PROBLEM REQUIREMENTS: All the lines below need retyping exactly, apart from the images.
##### ENTRIES PROVIDED
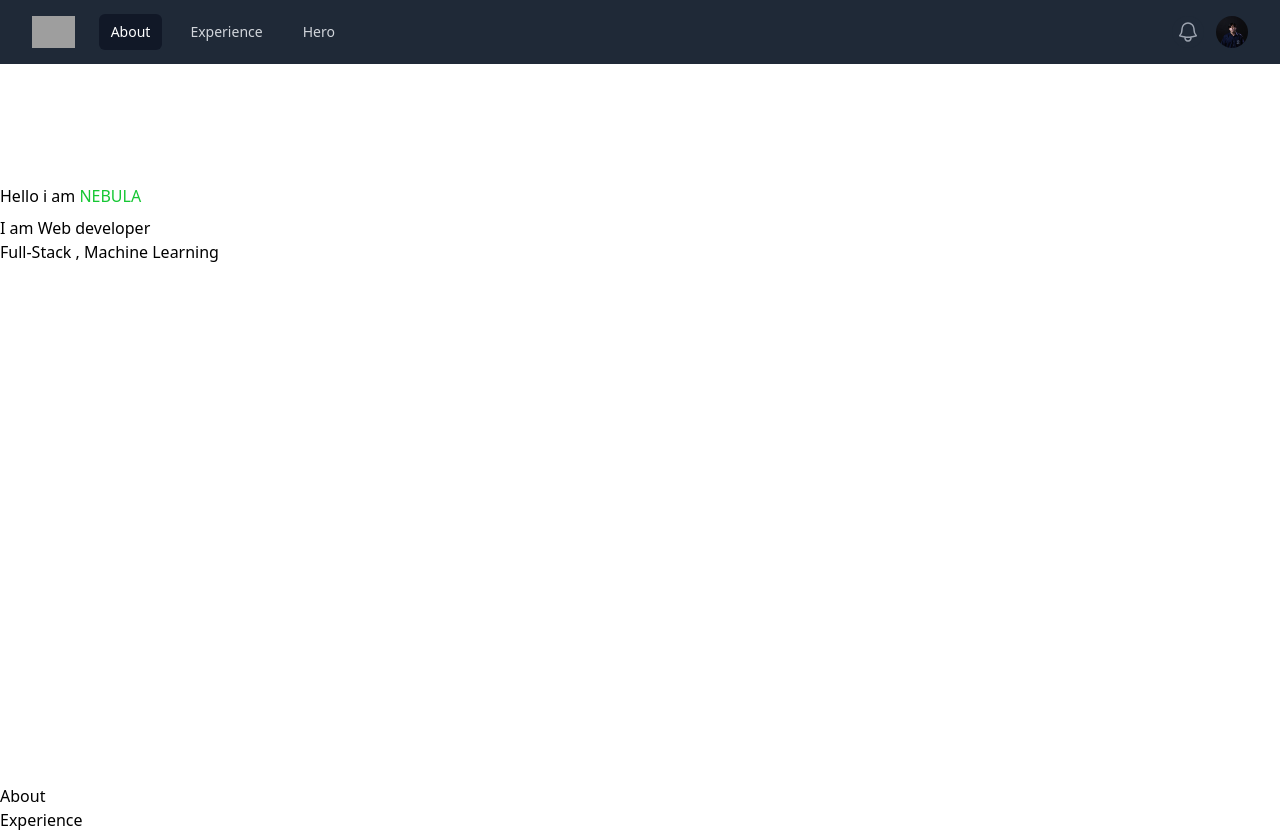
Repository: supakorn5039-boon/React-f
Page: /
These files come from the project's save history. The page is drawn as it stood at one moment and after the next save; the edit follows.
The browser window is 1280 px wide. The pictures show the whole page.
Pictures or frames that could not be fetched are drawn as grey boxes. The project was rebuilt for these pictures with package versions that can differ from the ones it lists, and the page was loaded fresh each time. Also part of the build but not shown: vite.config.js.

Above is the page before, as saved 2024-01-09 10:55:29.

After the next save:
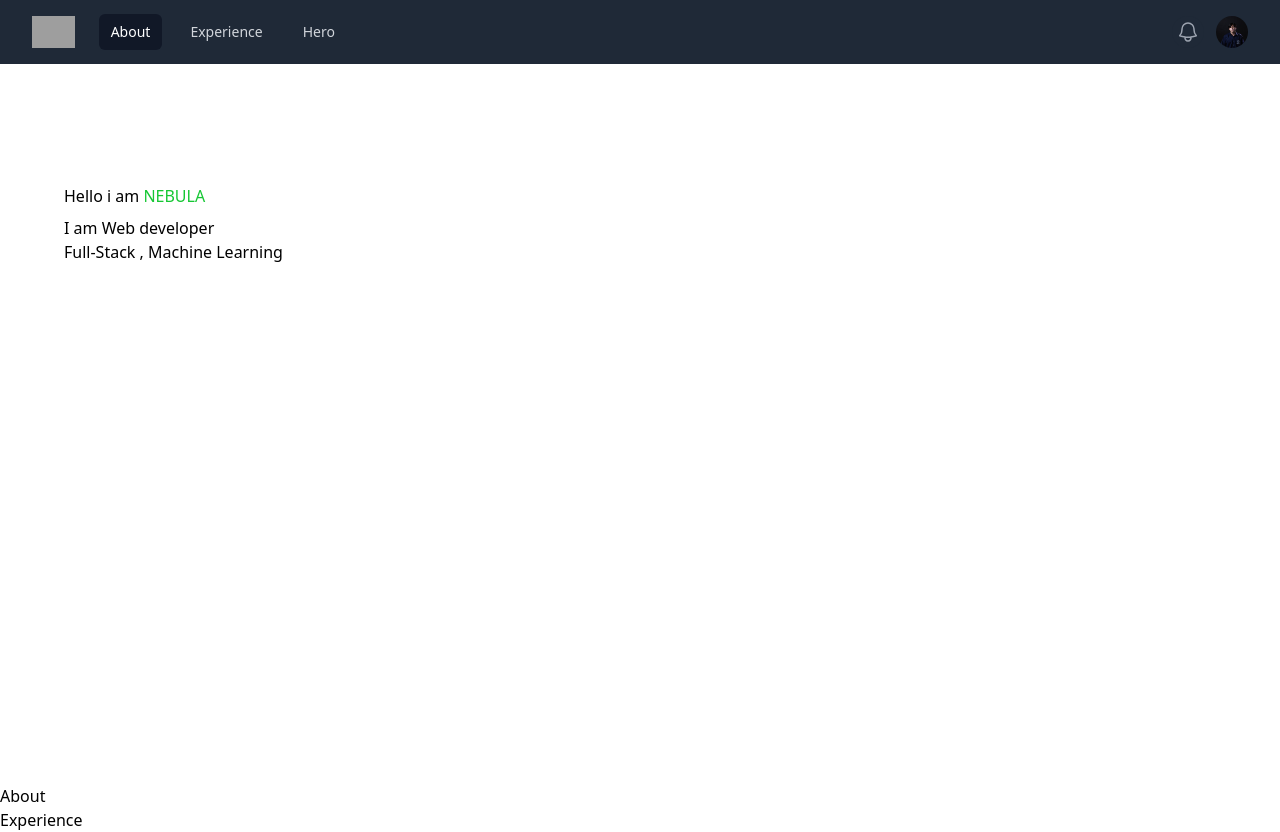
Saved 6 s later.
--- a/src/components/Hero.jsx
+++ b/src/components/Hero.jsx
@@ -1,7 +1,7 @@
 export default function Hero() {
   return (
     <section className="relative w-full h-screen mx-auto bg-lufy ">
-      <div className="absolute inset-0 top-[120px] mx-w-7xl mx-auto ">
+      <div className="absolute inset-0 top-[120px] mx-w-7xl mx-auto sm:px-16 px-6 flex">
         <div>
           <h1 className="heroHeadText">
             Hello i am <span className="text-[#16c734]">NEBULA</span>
##########
RESULT:
Repository: supakorn5039-boon/React-f
Page: /
These files come from the project's save history. The page is drawn as it stood at one moment and after the next save; the edit follows.
The browser window is 1280 px wide. The pictures show the whole page.
Pictures or frames that could not be fetched are drawn as grey boxes. The project was rebuilt for these pictures with package versions that can differ from the ones it lists, and the page was loaded fresh each time. Also part of the build but not shown: vite.config.js.

Above is the page before, as saved 2024-01-09 10:55:29.

After the next save:
Saved 6 s later.
--- a/src/components/Hero.jsx
+++ b/src/components/Hero.jsx
@@ -1,7 +1,7 @@
 export default function Hero() {
   return (
     <section className="relative w-full h-screen mx-auto bg-lufy ">
-      <div className="absolute inset-0 top-[120px] mx-w-7xl mx-auto ">
+      <div className="absolute inset-0 top-[120px] mx-w-7xl mx-auto sm:px-16 px-6 flex">
         <div>
           <h1 className="heroHeadText">
             Hello i am <span className="text-[#16c734]">NEBULA</span>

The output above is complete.